Question & Answer With Chana Jenny Weisberg - 10 Easy Tips For An Unforgettable Kid-Friendly Seder
A Simple Jew asks:
What recommendations do you have to keep everyone, especially small children, engaged and happy at the seder?
Chana Jenny Weisberg answers:
As the parents of small children, today making the seder fun and exciting and accessible to our children is our #1 mitzvah and priority on Seder night.
If you are the parent of small and school-age children, here are some ideas on how to make the Seder fun and memorable for your kids:
(1) Broadway in your Living Room - In our home, my husband and children prepare short, funny plays that they intersperse throughout the Seder. Every year the seder begins, for example, with my husband and children walking in our front door carrying suitcases, and calling out, “I’m wiped out! It’s been a long journey from Egypt!”
These plays are one of the main highlights of seder night for my children. Now that my children are a bit older, they spend weeks and weeks preparing plays on their own before Passover night.
(2) 4 Questions in the Spotlight - Young children in Jewish schools have been practicing Mah Nishtana for weeks and maybe even months with their teachers. This is their long-awaited moment of stardom. Take time to stand all the kids up on chairs, and let each of your smallest children sing the 4 Questions on his or her own.
(3) 10 Plagues Props - When my husband announce the 10 plagues, my kids run into the living room demonstrating the plagues: wearing sunglasses during the Plague of Darkness, covered with red stickers during the Plague of Boils, and throwing ping-pong balls in all directions during the Plague of Hail. They look forward to this all year.
(4) Candy for Questions - Seder night is not a time to worry about your kids’ teeth. In our home, every child who asks or answers a question at the Seder receives a toffee. This encourages the kids to not be shy, and to get the questions rolling. It is also a good idea for parents to prepare age-appropriate questions for each child.
Here are some more amazing ideas for kid-friendly seders from Rabbi Da’vid and Rebbetzin Reva Sperling. (You can see a 6-minute class by Rabbi Sperling on this topic here.)
(5) Walk like an Egyptian - During each of the plagues, one person at the table pretends that he or she is an Egyptian suffering during a given plague: scratching his head during the Plague of Lice, or terrified at the sight of her water during the Plague of Blood.
(6) Don’t Drag it Out - Longer, adult-oriented discussions on the Haggadah and Passover are reserved for when the meal is served and the children are searching for the Afikomen.
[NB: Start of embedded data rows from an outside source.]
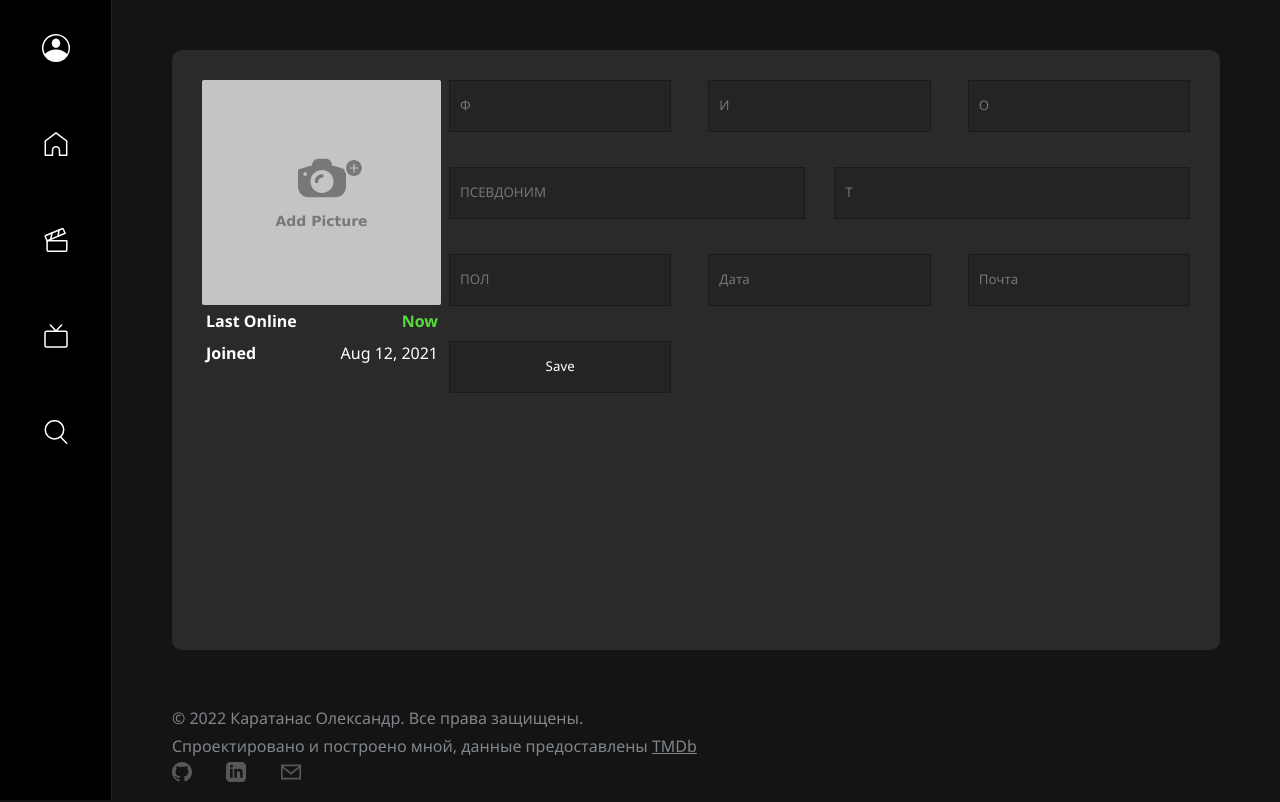
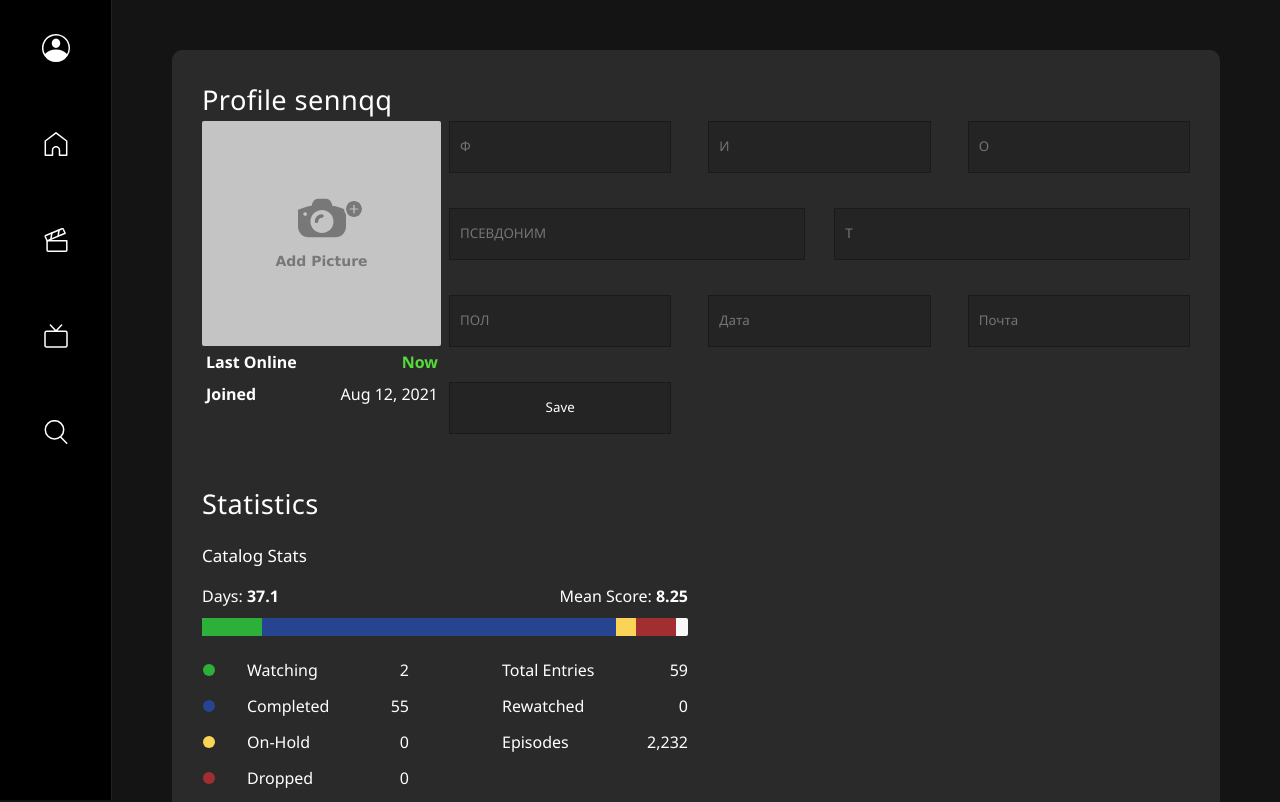
Before and after one commit to SENNQQ/movie-galaxy, a React (Create React App) app in the folder client/: page /profile in a window 1280 px wide. Shown: the top 802 px of the page. Built offline with nearby package versions, Linux system fonts and the light colour scheme.

Commit message:
making a user profile

```diff
--- a/client/src/pages/Profile/index.tsx
+++ b/client/src/pages/Profile/index.tsx
@@ -43,6 +43,8 @@ const Profile = () => {
         <div className={"spacing"}>
             <div className="profile_wrapper">
                 <div className="profile">
+                    <div className="profile_content">
+                        <h2>Profile sennqq</h2>
                         <div className="profile_left">
                             <div className="user">
                                 <div className="user_img">
@@ -106,7 +108,8 @@ const Profile = () => {
                                         </div>
                                         <div className="form_group">
                                             <div className="input-block">
-                                            <input className={cn('form_control', {'error': errors.phone})} type="tel"
+                                                <input className={cn('form_control', {'error': errors.phone})}
+                                                       type="tel"
                                                        title="Подтвержден"
                                                        placeholder="И"
                                                        {...register('phone', {
@@ -268,15 +271,75 @@ const Profile = () => {
                             </form>
                         </div>
                     </div>
-                <div className="profile">
+                    <div className="profile_content profile_stat">
+                        <h2>Statistics</h2>
                         <div className="profile_left">
-
+                            <div className="user_statistics">
+                                <h5>Catalog Stats</h5>
+                                <div className="stat_score">
+                                    <div className="stat_score__days">
+                                        <span>Days: </span>
+                                        <span className="score_label">37.1</span>
+                                    </div>
+                                    <div className="stat_score__mean">
+                                        <span>Mean Score: </span>
+                                        <span className="score_label">8.25</span>
+                                    </div>
+                                </div>
+                                <div className="stats_graph">
+                                    <span className="graph watching" style={{width: 60}}></span>
+                                    <span className="graph completed" style={{width: 354.2}}></span>
+                                    <span className="graph on_hold" style={{width: 20}}></span>
+                                    <span className="graph dropped" style={{width: 40}}></span>
+                                    <span className="graph plan_to_watch" style={{width: 25.7}}></span>
+                                </div>
+                                <div className="stat_catalog">
+                                    <ul className="stats_status">
+                                        <li className="clearfix">
+                                            <a href="#" className="circle watching">Watching</a>
+                                            <span className="di-ib fl-r lh10">2</span>
+                                        </li>
+                                        <li className="clearfix">
+                                            <a href="#" className="circle completed">Completed</a>
+                                            <span className="di-ib fl-r lh10">55</span>
+                                        </li>
+                                        <li className="clearfix">
+                                            <a href="#" className="circle on_hold">On-Hold</a>
+                                            <span className="di-ib fl-r lh10">0</span>
+                                        </li>
+                                        <li className="clearfix">
+                                            <a href="#" className="circle dropped">Dropped</a>
+                                            <span className="di-ib fl-r lh10">0</span>
+                                        </li>
+                                        <li className="clearfix">
+                                            <a href="#" className="circle plan_to_watch">Plan to Watch</a>
+                                            <span className="di-ib fl-r lh10">2</span>
+                                        </li>
+                                    </ul>
+                                    <ul className="stats_data">
+                                        <li className="clearfix">
+                                            <span className="stats_data_entries">Total Entries</span>
+                                            <span className="stats_data__count">59</span>
+                                        </li>
+                                        <li className="clearfix">
+                                            <span className="stats_data_entries">Rewatched</span>
+                                            <span className="stats_data__count">0</span>
+                                        </li>
+                                        <li className="clearfix">
+                                            <span className="stats_data_entries">Episodes</span>
+                                            <span className="stats_data__count">2,232</span>
+                                        </li>
+                                    </ul>
+                                </div>
+                            </div>
                         </div>
                         <div className="profile_right">
 
                         </div>
                     </div>
                 </div>
+
+            </div>
         </div>
     );
 };
--- a/client/src/style/profile.scss
+++ b/client/src/style/profile.scss
@@ -1,23 +1,55 @@
 .profile_wrapper{
-  height: 600px;
   background-color: #2a2a2a;
   border-radius: 10px;
 }
 
 .profile{
-  display: grid;
-  grid-template: 1fr/25% 1fr;
   padding: 30px;
+  width: 100%;
+
+  &_content{
+    display: grid;
+    grid-template: 1fr/25% 1fr;
+    grid-template-areas:
+            "a ."
+            "b c";
+
+
+    &:not(:first-child){
+      margin-top: 50px;
+    }
+  }
+
+  h2{
+    letter-spacing: 0.4px;
+    font-size: 1.7rem;
+    grid-area: a;
+  }
+
+  h5{
+    font-size: 17px;
+    font-weight: 400;
+    margin: 0 0 4px;
+    padding: 0 0 2px;
+  }
+
+  &_stat{
+    grid-template: 1fr/1fr 1fr;
+    grid-template-areas:
+            "a ."
+            "b c";
+  }
 
   &_left{
     display: flex;
     flex-direction: column;
     padding: 0 8px 8px 0;
+    grid-area: b;
   }
 
   &_right{
     display: flex;
-
+    grid-area: c;
     form{
       width: 100%;
 
@@ -149,4 +181,118 @@
       font-weight: 700;
     }
   }
+
+
+  &_statistics{
+    margin-top: 18px;
+    width: 100%;
+    display: flex;
+    flex-direction: column;
+    grid-gap: 10px;
+
+    .stat_score{
+      display: flex;
+      justify-content: space-between;
+
+      &__mean .score_label, &__days .score_label {
+        font-weight: 700!important;
+      }
+    }
+
+     .stats_graph {
+      background-color: #f8f8f8;
+      border-radius: 2px;
+      display: block;
+      height: 18px;
+      margin: 0 auto;
+      overflow: hidden;
+      width: 100%;
+
+       .graph{
+         display: inline-block;
+         height: 18px;
+       }
+
+       .graph.watching{
+         background-color: #2db039;
+       }
+       .graph.completed{
+         background-color: #26448f;
+       }
+       .graph.on_hold{
+         background-color: #f9d457;
+       }
+       .graph.dropped{
+         background-color: #a12f31;
+       }
+       .graph.plan_to_watch{
+         background-color: #8424a7;
+       }
+    }
+
+    .stat_catalog{
+      margin-left: 21px !important;
+      margin-top: 12px !important;
+      display: flex;
+      justify-content: space-between;
+
+      .stats_status{
+        margin: 0;
+        padding: 0;
+        width: 40%;
+        .circle{
+          position: relative;
+          text-indent: 24px;
+
+          &:after{
+            border-radius: 1em;
+            content: '';
+            display: block;
+            height: 12px;
+            left: -20px;
+            margin-top: -6px;
+            position: absolute;
+            top: 50%;
+            width: 12px;
+          }
+
+          &.watching:after{
+            background-color: #2db039;
+          }
+
+          &.completed:after{
+            background-color: #26448f;
+          }
+          &.on_hold:after{
+            background-color: #f9d457;
+          }
+          &.dropped:after{
+            background-color: #a12f31;
+          }
+          &.plan_to_watch:after{
+            background-color: #8424a7;
+          }
+        }
+      }
+
+      .stats_data{
+        margin: 0;
+        padding: 0;
+        width: 40%;
+      }
+
+      li{
+        margin-bottom: 12px!important;
+        display: flex;
+        align-items: center;
+        justify-content: space-between;
+        a{
+          line-height: 1em!important;
+        }
+        a:visited{
+          text-decoration: none;
+        }
+      }
+    }
+  }
 }
```
Lines whose indentation alone changed are shown as unchanged.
This means that the pace of the Seder is relatively quick, so young children do not become bored.
(7) Dayenu Thank You - After the song Dayenu every person at the table recalls something good that happened to them that year for which he or she wants to thank G-d. An engagement, a new puppy, a cure from illness.
(8) Preparing the Haggadah - During the weeks before Passover, the parents assign each child a part of the Haggadah to prepare. For younger children, this means that they learn how to read a paragraph or, for the very young, even a line of the Haggadah. For older children, this means that they prepare a small talk (Dvar Torah) on an assigned topic that they deliver at the meal.
(9) Crying Out - When the Haggadah says that the Israelites “Cried Out” every person at the table cries out in his or her own way. One yells “Oy! I can’t stand it any more!”, one cries “Mommy!”, one pleads, “Dear L-rd, take us to the Promised Land!”
(10) The Eternal Nation - When the Haggadah mentions all the enemies who rise up against us in every generation, every guest mentions an enemy of the Jewish People: the Roman Empire, the Spanish Inquisitors, the Crusaders, Nazi Germany, Soviet Russia. Then the leader of the seder says, “And where are all those mighty empires today? They are all gone! And where are we? The Jewish people has always outlived all of its enemies!”
Some last practical suggestions for the day before the Seder.
- Naps are a must for all children during the day before the Seder so children will be able to stay up late.
- Have a stock of boiled eggs, potatoes, and chicken soup for the day before the Seder (or whatever your kids like to eat) so kids won’t come to the Seder starving.
- Have a babysitter take young children to the park or zoo on the day of the Seder so you can prepare in peace and so children won’t have to associate Passover with the stress of last-minute Passover preparations.
To this day, I still remember my family seders as one of the highlights of my childhood, and I pray that my own children’s happy memories of Seder night will accompany them for the rest of their lives. Even if you can only integrate 2 or 3 of the ideas I’ve suggested here into your own seder, that will still go a long way to making Seder night what it is supposed to be: a unique opportunity for our children to experience how holy and sweet it is to be a Jew.
Chana Jenny Weisberg is the author of the newly-released book One Baby Step at a Time: 7 Secrets of Jewish Motherhood and the creator of the popular website http://www.jewishmom.com/